Starting with "In , Mitchell plays gong and Aoki plays one double stop on the bass. As Aoki moves to a groove and Mitchell expands his palette we are reminded of how important percussion was to the Art Ensemble's concerts. After five minutes, Mitchell switches to flute while Aoki continues with the groove until Mitchell again returns to percussion, he and Aoki in total agreement as to where to end the piece; a lesson in committed, sensitive improvisation. "The Journey starts with Aoki playing a drum rhythm sounding like the announcement of the beginning of a ceremony. After Aoki switches to bass and begins an ostinato Mitchell picks up his alto and develops a furious, cathartic storm of notes. Where a younger man might have given up or abandoned the strong idea, as Aoki moves back to the opening spacious drum-beat, Mitchell digs deeper and we marvel at his strength and resolution. "The Journey is followed by the amazing "Glide . Its point of concentration is Mitchell's circular breathing flowing in sonic sympathy with Aoki's arco bass, which is also rich in texture and dedicated to true duo synthesis.
Ancient Pines may be different in approach at times, in that there are more composed lines, but the quality of music is just as excellent. "Rise & Fall is a beautiful ballad that displays both Tim O'Dell's wonderful tone on soprano sax and Aoki's big, fat bass notes. As with First Look, this CD is an example of unhurried duo musical communication. The CD's title comes from "The Ancient Pines Suite , a composition that O'Dell wrote for the beautiful trees from a Maine upbringing. The Suite also features the rarely heard bass trumpet, played by Ryan Shultz. The first section of the suite, "Fanfare/Squirrels , is a moderately quick post-bop head with good soloing by the horns and swinging bass lines. The second section, "Old Growth , is stunningly beautiful, once again displaying Aoki's resolute musical statements. Why is Aoki not a bigger name on the bass? In jazz? In modern improvised music?
Tracks and Personnel
Tracks: In; East Side Easy; Number Five Wings Place; The Journey; Glide; Dot; Journey For the Cause; Yoshihashi; Out.
Personnel: Tatsu Aoki, bass and percussion; Roscoe Mitchell, reeds and flute and percussion.

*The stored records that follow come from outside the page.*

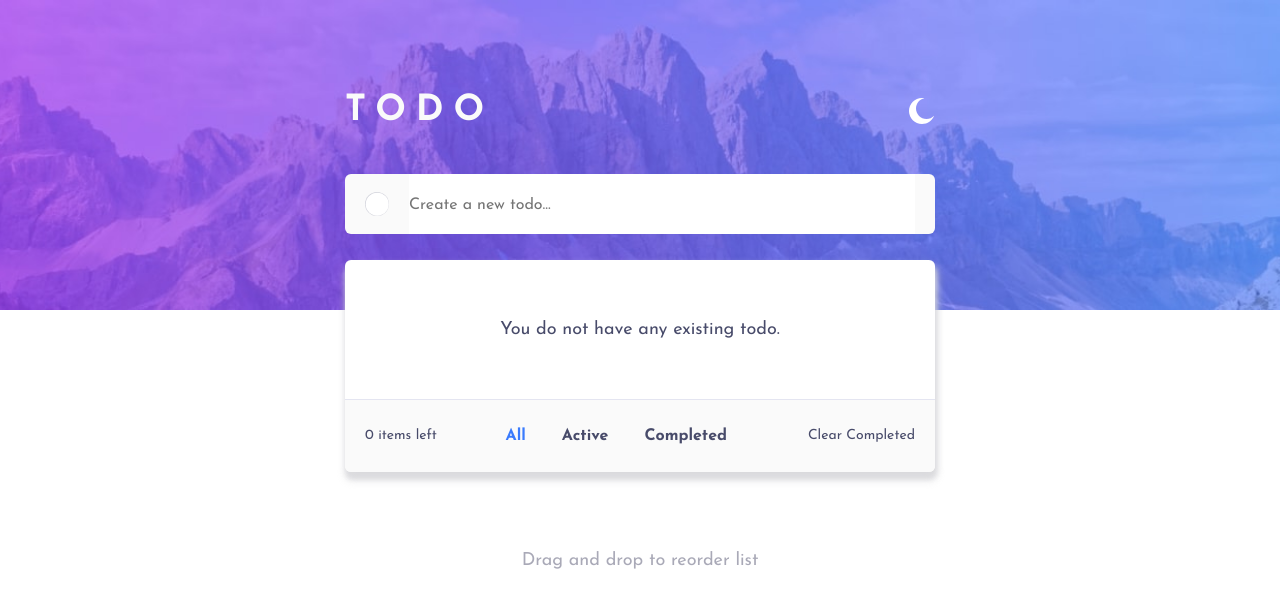
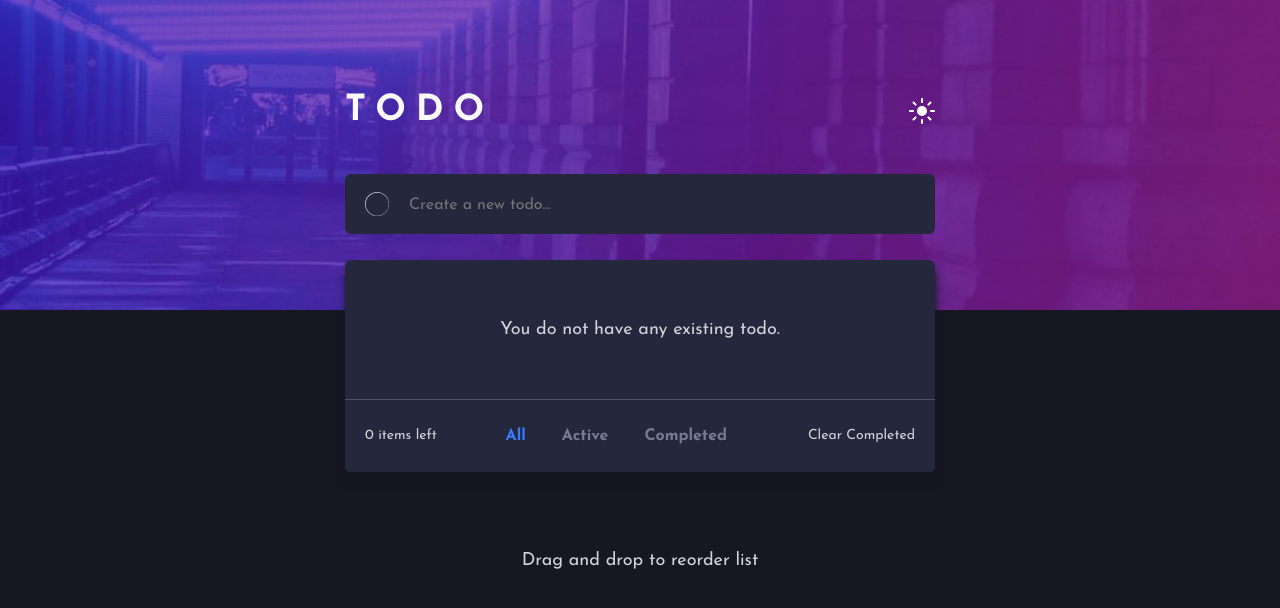
Before and after one commit to davidolaoluwa240/todo-app-main, a website: page index.html in a window 1280 px wide. Both pictures are taken after a click on the picture 922 px from the left and 111 px from the top of the page. Drawn offline with nearby package versions, Linux system fonts and the light colour scheme; a small style sheet from the web is missing.

Commit message:
done implementing switching theme logic

```diff
--- a/assets/js/script.js
+++ b/assets/js/script.js
@@ -1,10 +1,4 @@
 "use strict";
-
-const $ = function (selector, shouldSelectAll) {
-  return shouldSelectAll
-    ? document.querySelectorAll(selector)
-    : document.querySelector(selector);
-};
 
 // Selecting Elements
 const emptyBoxElem = $(".todo__empty-box");
--- /dev/null
+++ b/assets/js/theme.js
@@ -0,0 +1,18 @@
+// Selecting Elements
+const rootElem = $("[data-theme]");
+const switchThemeElem = $(".todo__info-icon", true);
+
+// Internal State
+let theme = "light";
+
+const toggleTheme = function () {
+  // Toggle the theme variable value
+  theme = theme === "light" ? "dark" : "light";
+  // Update the rootElem data-theme value
+  rootElem.setAttribute("data-theme", theme);
+};
+
+// Event Listener
+switchThemeElem.forEach((element) =>
+  element.addEventListener("click", toggleTheme)
+);
--- a/assets/js/utils/util.js
+++ b/assets/js/utils/util.js
@@ -1,5 +1,11 @@
 const toastMessage = function (msg, state) {
   toastr.message(msg, state, 3500);
+};
+
+const $ = function (selector, shouldSelectAll) {
+  return shouldSelectAll
+    ? document.querySelectorAll(selector)
+    : document.querySelector(selector);
 };
 
 const createHTML = function ({ id, title, completed }) {
--- a/assets/sass/main.scss
+++ b/assets/sass/main.scss
@@ -7,7 +7,6 @@
 @import "./abstracts/mixins";
 
 // BASE
-@import "./base/animation";
 @import "./base/base";
 @import "./base/typography";
 @import "./base/utilities";
--- a/index.html
+++ b/index.html
@@ -98,8 +98,9 @@
     </div>
 
     <script src="https://cdn.jsdelivr.net/npm/js-toastr@1.1.1/toast.min.js"></script>
+    <script src="./assets/js/utils/util.js"></script>
     <script src="./assets/js/db/db.js"></script>
-    <script src="./assets/js/utils/util.js"></script>
+    <script src="./assets/js/theme.js"></script>
     <script src="./assets/js/script.js"></script>
   </body>
 </html>
```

Tracks: Textual; The Drive; Toddler; Anticipation; Rise & Fall; Ancient Pines Suite (tracks6-8) Fanfare/Squirrels; Old Growth; Majestic Perspectives; Come Here; Opinions; You Can't Find Me; Apheilon; Sneaky.
Personnel: Tim O'Dell, alto and soprano saxophones; Tatsu Aoki, bass; Ryan Shultz, bass trumpet on "Ancient Pines Suite (tracks 6-8).
I love jazz because it is a pure American music and can be expressed in different ways depending upon the artist.
I was first exposed to jazz while as a teenager I listened to Duke Ellington, Benny Goodman, and Louis Armstrong, on a jazz
radio station in New York City.